Skip to main content
Intellect

Ambassador from Belarus to give BYU lecture March 18

Event is a reschedule of a lecture to be given Feb. 11

The ambassador of Belarus to the United States and Mexico will speak at an Area Focus Lecture Thursday, March 18, at 11 a.m. in 238 Herald R. Clark Building on the Brigham Young University campus.

Mikhail Khvostov will discuss "Belarus–U.S. Relations." The lecture, sponsored by the David M. Kennedy Center for International Studies, is free and open to the public.

The event is a reschedule of a lecture Khvostov was to give Feb. 11.

Khvostov was appointed ambassador on March 21, 2003. He has also served as the Belarusian ambassador to Canada from 1997 to 2000.

Prior to his most recent assignment, Khvostov was deputy prime minister/minister of foreign affairs from 2000 to 2003 and assistant to the president of Belarus for foreign policy issues in 2000.

He has also served as deputy minister of foreign affairs and as first secretary both at the Belarus Embassy in Washington, D.C., and at the New York permanent mission of Belarus to the United Nations.

Khvostov is a member of the Permanent Court of Arbitration based in the Hague, Netherlands.

Contact Lee Simons at (801) 422-2652 for more information, or visit the Kennedy Center Web site at kennedy.byu.edu/events for archived lectures and a calendar of other upcoming events and lectures.

Writer: Lee Simons

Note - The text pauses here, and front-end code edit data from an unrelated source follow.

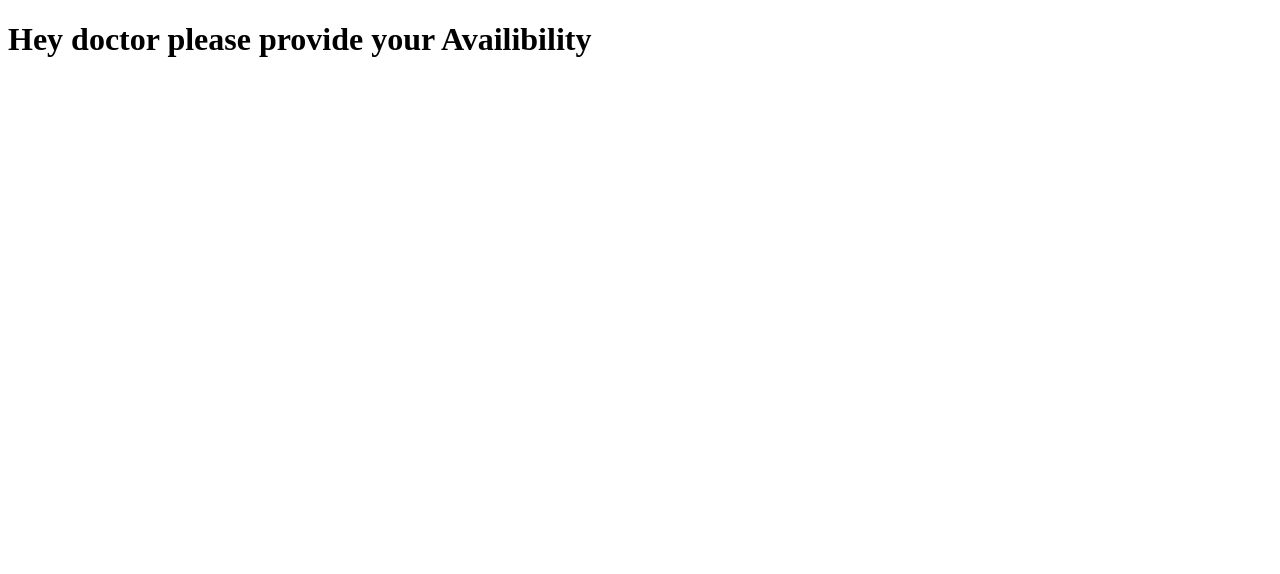
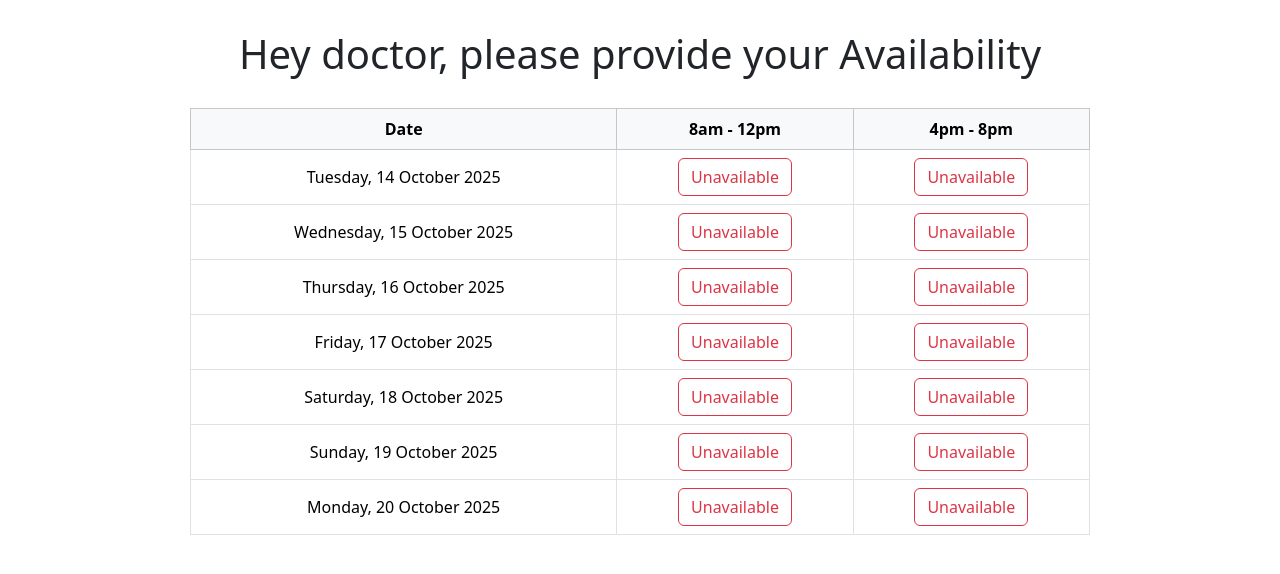
Before and after one commit to 22f3001703/hospital_management_app, a Flask app: page /doctor/slots in a window 1280 px wide. Shown: the top 574 px of the page. Run offline with Flask 3, Linux system fonts and the light colour scheme; a user stored in the database is signed in; data comes from the database, SQL or seed files in the repository.

Commit message:
added the frontside for availability of doctorr side

```diff
--- a/controllers/provideAvailibility.py
+++ b/controllers/provideAvailibility.py
@@ -10,7 +10,7 @@
 def provideAvailibility():
     print(session["user"])
     username= session['user']
-    availibiltiy={}
+    availibility={}
     currentdate = datetime.date.today()
     j=0
     print(currentdate)
@@ -36,8 +36,8 @@
         DoctorAvailibility.date <= enddate).order_by(DoctorAvailibility.date).all()
 
     for entry in endresultfordict:
-        availibiltiy[entry.date] = [entry.time1, entry.time2]
+        availibility[entry.date] = [entry.time1, entry.time2]
 
-    print("Availability Dict:", availibiltiy)
+    print("Availability Dict:", availibility)
 
-    return render_template("provideAvailibility.html",availibiltiy=availibiltiy)
+    return render_template("provideAvailibility.html",availibility=availibility)
--- a/templates/provideAvailibility.html
+++ b/templates/provideAvailibility.html
@@ -3,9 +3,73 @@
 <head>
     <meta charset="UTF-8">
     <meta name="viewport" content="width=device-width, initial-scale=1.0">
-    <title>Slots</title>
+    <title>Doctor Availability</title>
+    <!-- Bootstrap CDN -->
+    <link href="https://cdn.jsdelivr.net/npm/bootstrap@5.3.2/dist/css/bootstrap.min.css" rel="stylesheet">
+    <style>
+        .table-container {
+            margin: 30px auto;
+            max-width: 900px;
+        }
+        h1 {
+            text-align: center;
+            margin-top: 30px;
+        }
+    </style>
 </head>
 <body>
-    <h1>Hey doctor please provide your Availibility</h1>
+
+    <h1>Hey doctor, please provide your Availability</h1>
+
+    <div class="table-container">
+        <table class="table table-bordered text-center align-middle">
+            <thead class="table-light">
+                <tr>
+                    <th>Date</th>
+                    <th>8am - 12pm</th>
+                    <th>4pm - 8pm</th>
+                </tr>
+            </thead>
+            <tbody>
+                {% for date, times in availibility.items() %}
+                <tr>
+                    <td>{{ date.strftime('%A, %d %B %Y') }}</td>
+                    <td>
+                        <button class="btn {% if times[0] %}btn-outline-success active{% else %}btn-outline-danger{% endif %}"
+                                onclick="toggleAvailability(this)">
+                            {% if times[0] %}Available{% else %}Unavailable{% endif %}
+                        </button>
+                    </td>
+                    <td>
+                        <button class="btn {% if times[1] %}btn-outline-success active{% else %}btn-outline-danger{% endif %}"
+                                onclick="toggleAvailability(this)">
+                            {% if times[1] %}Available{% else %}Unavailable{% endif %}
+                        </button>
+                    </td>
+                </tr>
+                {% endfor %}
+            </tbody>
+        </table>
+    </div>
+
+    <!-- Toggle Script -->
+    <script>
+        function toggleAvailability(button) {
+            if (button.classList.contains('btn-outline-success')) {
+                // Switch to unavailable
+                button.classList.remove('btn-outline-success', 'active');
+                button.classList.add('btn-outline-danger');
+                button.textContent = 'Unavailable';
+            } else {
+                // Switch to available
+                button.classList.remove('btn-outline-danger');
+                button.classList.add('btn-outline-success', 'active');
+                button.textContent = 'Available';
+            }
+        }
+    </script>
+
+    <!-- Bootstrap JS (optional, for better support) -->
+    <script src="https://cdn.jsdelivr.net/npm/bootstrap@5.3.2/dist/js/bootstrap.bundle.min.js"></script>
 </body>
 </html>
```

Related Articles
data-content-type="article"
June 22, 2021
New BYU research recently published in the journal of Social Media + Society sheds light on the motives and personality characteristics of internet trolls.
overrideBackgroundColorOrImage= overrideTextColor= overrideTextAlignment= overrideCardHideSection=false overrideCardHideByline=false overrideCardHideDescription=false overridebuttonBgColor= overrideButtonText= overrideTextAlignment=
data-content-type="article"
June 17, 2021
Engineering graduate student Jacob Sheffield has created a tiny origami-based device that serves as a miniature windshield wiper for laparoscope camera lenses.
overrideBackgroundColorOrImage= overrideTextColor= overrideTextAlignment= overrideCardHideSection=false overrideCardHideByline=false overrideCardHideDescription=false overridebuttonBgColor= overrideButtonText= overrideTextAlignment=
data-content-type="article"
June 13, 2021
BYU geography professor Matt Bekker says record-breaking temperatures certainly contribute to Utah's water problem through evaporation, but the less-noticeable warming trend over months and years is the bigger problem. Most of the last 20 years have been drought years.
overrideBackgroundColorOrImage= overrideTextColor= overrideTextAlignment= overrideCardHideSection=false overrideCardHideByline=false overrideCardHideDescription=false overridebuttonBgColor= overrideButtonText= overrideTextAlignment=
overrideBackgroundColorOrImage= overrideTextColor= overrideTextAlignment= overrideCardHideSection=false overrideCardHideByline=false overrideCardHideDescription=false overridebuttonBgColor= overrideButtonText=